Content starts

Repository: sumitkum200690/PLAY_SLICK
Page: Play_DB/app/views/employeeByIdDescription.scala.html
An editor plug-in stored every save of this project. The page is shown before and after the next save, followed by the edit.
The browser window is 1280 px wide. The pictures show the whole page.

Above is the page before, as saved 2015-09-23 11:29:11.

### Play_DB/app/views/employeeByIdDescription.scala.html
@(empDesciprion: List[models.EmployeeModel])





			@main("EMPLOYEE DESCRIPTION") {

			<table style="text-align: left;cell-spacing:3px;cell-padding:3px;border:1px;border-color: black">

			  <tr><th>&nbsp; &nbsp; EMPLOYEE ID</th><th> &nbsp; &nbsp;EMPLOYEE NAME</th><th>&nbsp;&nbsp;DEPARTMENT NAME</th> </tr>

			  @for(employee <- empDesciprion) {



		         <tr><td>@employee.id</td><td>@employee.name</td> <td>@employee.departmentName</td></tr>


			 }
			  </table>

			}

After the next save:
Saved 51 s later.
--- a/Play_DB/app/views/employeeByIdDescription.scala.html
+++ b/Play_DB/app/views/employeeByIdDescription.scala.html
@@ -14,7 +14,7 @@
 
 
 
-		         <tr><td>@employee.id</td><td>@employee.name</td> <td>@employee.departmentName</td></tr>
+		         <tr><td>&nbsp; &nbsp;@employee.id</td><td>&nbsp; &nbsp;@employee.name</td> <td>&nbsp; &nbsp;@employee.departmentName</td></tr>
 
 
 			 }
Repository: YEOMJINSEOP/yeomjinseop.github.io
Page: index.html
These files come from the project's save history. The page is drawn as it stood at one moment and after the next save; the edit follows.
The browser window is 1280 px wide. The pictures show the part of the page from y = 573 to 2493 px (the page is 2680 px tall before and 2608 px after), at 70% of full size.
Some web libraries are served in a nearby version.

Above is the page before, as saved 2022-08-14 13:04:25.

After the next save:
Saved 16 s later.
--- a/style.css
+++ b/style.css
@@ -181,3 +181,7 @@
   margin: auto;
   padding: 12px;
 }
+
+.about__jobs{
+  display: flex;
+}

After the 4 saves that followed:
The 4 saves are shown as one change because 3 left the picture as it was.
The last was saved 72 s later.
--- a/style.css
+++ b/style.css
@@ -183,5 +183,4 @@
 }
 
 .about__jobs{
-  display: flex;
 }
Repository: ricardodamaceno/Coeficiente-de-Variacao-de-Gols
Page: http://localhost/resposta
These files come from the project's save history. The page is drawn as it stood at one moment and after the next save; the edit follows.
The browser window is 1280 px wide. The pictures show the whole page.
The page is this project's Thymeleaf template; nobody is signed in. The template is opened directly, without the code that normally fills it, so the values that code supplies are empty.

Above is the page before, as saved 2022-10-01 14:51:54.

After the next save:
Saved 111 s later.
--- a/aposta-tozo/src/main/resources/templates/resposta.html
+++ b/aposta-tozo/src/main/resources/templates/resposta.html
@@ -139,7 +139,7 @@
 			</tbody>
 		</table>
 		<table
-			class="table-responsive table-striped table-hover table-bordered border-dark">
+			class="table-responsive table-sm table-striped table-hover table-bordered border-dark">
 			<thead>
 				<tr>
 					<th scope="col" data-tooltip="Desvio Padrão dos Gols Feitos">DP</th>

Content ends

Work to complete: Would you return the whole listing exactly as written?

Answer space:
Repository: sumitkum200690/PLAY_SLICK
Page: Play_DB/app/views/employeeByIdDescription.scala.html
An editor plug-in stored every save of this project. The page is shown before and after the next save, followed by the edit.
The browser window is 1280 px wide. The pictures show the whole page.

Above is the page before, as saved 2015-09-23 11:29:11.

### Play_DB/app/views/employeeByIdDescription.scala.html
@(empDesciprion: List[models.EmployeeModel])





			@main("EMPLOYEE DESCRIPTION") {

			<table style="text-align: left;cell-spacing:3px;cell-padding:3px;border:1px;border-color: black">

			  <tr><th>&nbsp; &nbsp; EMPLOYEE ID</th><th> &nbsp; &nbsp;EMPLOYEE NAME</th><th>&nbsp;&nbsp;DEPARTMENT NAME</th> </tr>

			  @for(employee <- empDesciprion) {



		         <tr><td>@employee.id</td><td>@employee.name</td> <td>@employee.departmentName</td></tr>


			 }
			  </table>

			}

After the next save:
Saved 51 s later.
--- a/Play_DB/app/views/employeeByIdDescription.scala.html
+++ b/Play_DB/app/views/employeeByIdDescription.scala.html
@@ -14,7 +14,7 @@
 
 
 
-		         <tr><td>@employee.id</td><td>@employee.name</td> <td>@employee.departmentName</td></tr>
+		         <tr><td>&nbsp; &nbsp;@employee.id</td><td>&nbsp; &nbsp;@employee.name</td> <td>&nbsp; &nbsp;@employee.departmentName</td></tr>
 
 
 			 }
Repository: YEOMJINSEOP/yeomjinseop.github.io
Page: index.html
These files come from the project's save history. The page is drawn as it stood at one moment and after the next save; the edit follows.
The browser window is 1280 px wide. The pictures show the part of the page from y = 573 to 2493 px (the page is 2680 px tall before and 2608 px after), at 70% of full size.
Some web libraries are served in a nearby version.

Above is the page before, as saved 2022-08-14 13:04:25.

After the next save:
Saved 16 s later.
--- a/style.css
+++ b/style.css
@@ -181,3 +181,7 @@
   margin: auto;
   padding: 12px;
 }
+
+.about__jobs{
+  display: flex;
+}

After the 4 saves that followed:
The 4 saves are shown as one change because 3 left the picture as it was.
The last was saved 72 s later.
--- a/style.css
+++ b/style.css
@@ -183,5 +183,4 @@
 }
 
 .about__jobs{
-  display: flex;
 }
Repository: ricardodamaceno/Coeficiente-de-Variacao-de-Gols
Page: http://localhost/resposta
These files come from the project's save history. The page is drawn as it stood at one moment and after the next save; the edit follows.
The browser window is 1280 px wide. The pictures show the whole page.
The page is this project's Thymeleaf template; nobody is signed in. The template is opened directly, without the code that normally fills it, so the values that code supplies are empty.

Above is the page before, as saved 2022-10-01 14:51:54.

After the next save:
Saved 111 s later.
--- a/aposta-tozo/src/main/resources/templates/resposta.html
+++ b/aposta-tozo/src/main/resources/templates/resposta.html
@@ -139,7 +139,7 @@
 			</tbody>
 		</table>
 		<table
-			class="table-responsive table-striped table-hover table-bordered border-dark">
+			class="table-responsive table-sm table-striped table-hover table-bordered border-dark">
 			<thead>
 				<tr>
 					<th scope="col" data-tooltip="Desvio Padrão dos Gols Feitos">DP</th>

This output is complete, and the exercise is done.